"""
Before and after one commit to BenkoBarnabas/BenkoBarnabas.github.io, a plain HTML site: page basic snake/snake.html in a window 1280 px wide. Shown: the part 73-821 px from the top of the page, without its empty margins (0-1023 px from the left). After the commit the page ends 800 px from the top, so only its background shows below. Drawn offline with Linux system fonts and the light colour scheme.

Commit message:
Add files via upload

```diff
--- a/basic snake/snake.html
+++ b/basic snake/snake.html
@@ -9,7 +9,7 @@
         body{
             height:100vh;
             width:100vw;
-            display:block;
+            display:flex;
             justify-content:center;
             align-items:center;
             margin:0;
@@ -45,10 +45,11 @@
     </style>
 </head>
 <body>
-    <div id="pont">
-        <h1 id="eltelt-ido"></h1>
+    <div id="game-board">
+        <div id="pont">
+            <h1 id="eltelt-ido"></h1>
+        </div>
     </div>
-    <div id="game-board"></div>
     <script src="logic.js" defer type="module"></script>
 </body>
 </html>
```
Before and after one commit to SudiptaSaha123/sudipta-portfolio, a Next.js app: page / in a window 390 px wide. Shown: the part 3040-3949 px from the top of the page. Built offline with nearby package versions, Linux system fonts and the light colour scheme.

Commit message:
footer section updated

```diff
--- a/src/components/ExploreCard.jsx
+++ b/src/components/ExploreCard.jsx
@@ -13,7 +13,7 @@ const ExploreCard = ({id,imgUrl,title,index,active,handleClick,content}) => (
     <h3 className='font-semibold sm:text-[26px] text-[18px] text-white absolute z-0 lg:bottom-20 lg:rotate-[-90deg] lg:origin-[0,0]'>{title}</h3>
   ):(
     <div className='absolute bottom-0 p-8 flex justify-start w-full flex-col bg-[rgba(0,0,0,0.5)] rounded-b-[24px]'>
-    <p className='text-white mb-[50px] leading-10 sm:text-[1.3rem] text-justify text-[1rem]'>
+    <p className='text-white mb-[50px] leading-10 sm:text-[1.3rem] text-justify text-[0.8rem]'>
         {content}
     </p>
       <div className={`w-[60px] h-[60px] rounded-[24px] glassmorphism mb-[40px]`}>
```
"""
Retype the entries shown above. Keep every word exactly as it is.

Before and after one commit to BenkoBarnabas/BenkoBarnabas.github.io, a plain HTML site: page basic snake/snake.html in a window 1280 px wide. Shown: the part 73-821 px from the top of the page, without its empty margins (0-1023 px from the left). After the commit the page ends 800 px from the top, so only its background shows below. Drawn offline with Linux system fonts and the light colour scheme.

Commit message:
Add files via upload

```diff
--- a/basic snake/snake.html
+++ b/basic snake/snake.html
@@ -9,7 +9,7 @@
         body{
             height:100vh;
             width:100vw;
-            display:block;
+            display:flex;
             justify-content:center;
             align-items:center;
             margin:0;
@@ -45,10 +45,11 @@
     </style>
 </head>
 <body>
-    <div id="pont">
-        <h1 id="eltelt-ido"></h1>
+    <div id="game-board">
+        <div id="pont">
+            <h1 id="eltelt-ido"></h1>
+        </div>
     </div>
-    <div id="game-board"></div>
     <script src="logic.js" defer type="module"></script>
 </body>
 </html>
```
Before and after one commit to SudiptaSaha123/sudipta-portfolio, a Next.js app: page / in a window 390 px wide. Shown: the part 3040-3949 px from the top of the page. Built offline with nearby package versions, Linux system fonts and the light colour scheme.

Commit message:
footer section updated

```diff
--- a/src/components/ExploreCard.jsx
+++ b/src/components/ExploreCard.jsx
@@ -13,7 +13,7 @@ const ExploreCard = ({id,imgUrl,title,index,active,handleClick,content}) => (
     <h3 className='font-semibold sm:text-[26px] text-[18px] text-white absolute z-0 lg:bottom-20 lg:rotate-[-90deg] lg:origin-[0,0]'>{title}</h3>
   ):(
     <div className='absolute bottom-0 p-8 flex justify-start w-full flex-col bg-[rgba(0,0,0,0.5)] rounded-b-[24px]'>
-    <p className='text-white mb-[50px] leading-10 sm:text-[1.3rem] text-justify text-[1rem]'>
+    <p className='text-white mb-[50px] leading-10 sm:text-[1.3rem] text-justify text-[0.8rem]'>
         {content}
     </p>
       <div className={`w-[60px] h-[60px] rounded-[24px] glassmorphism mb-[40px]`}>
```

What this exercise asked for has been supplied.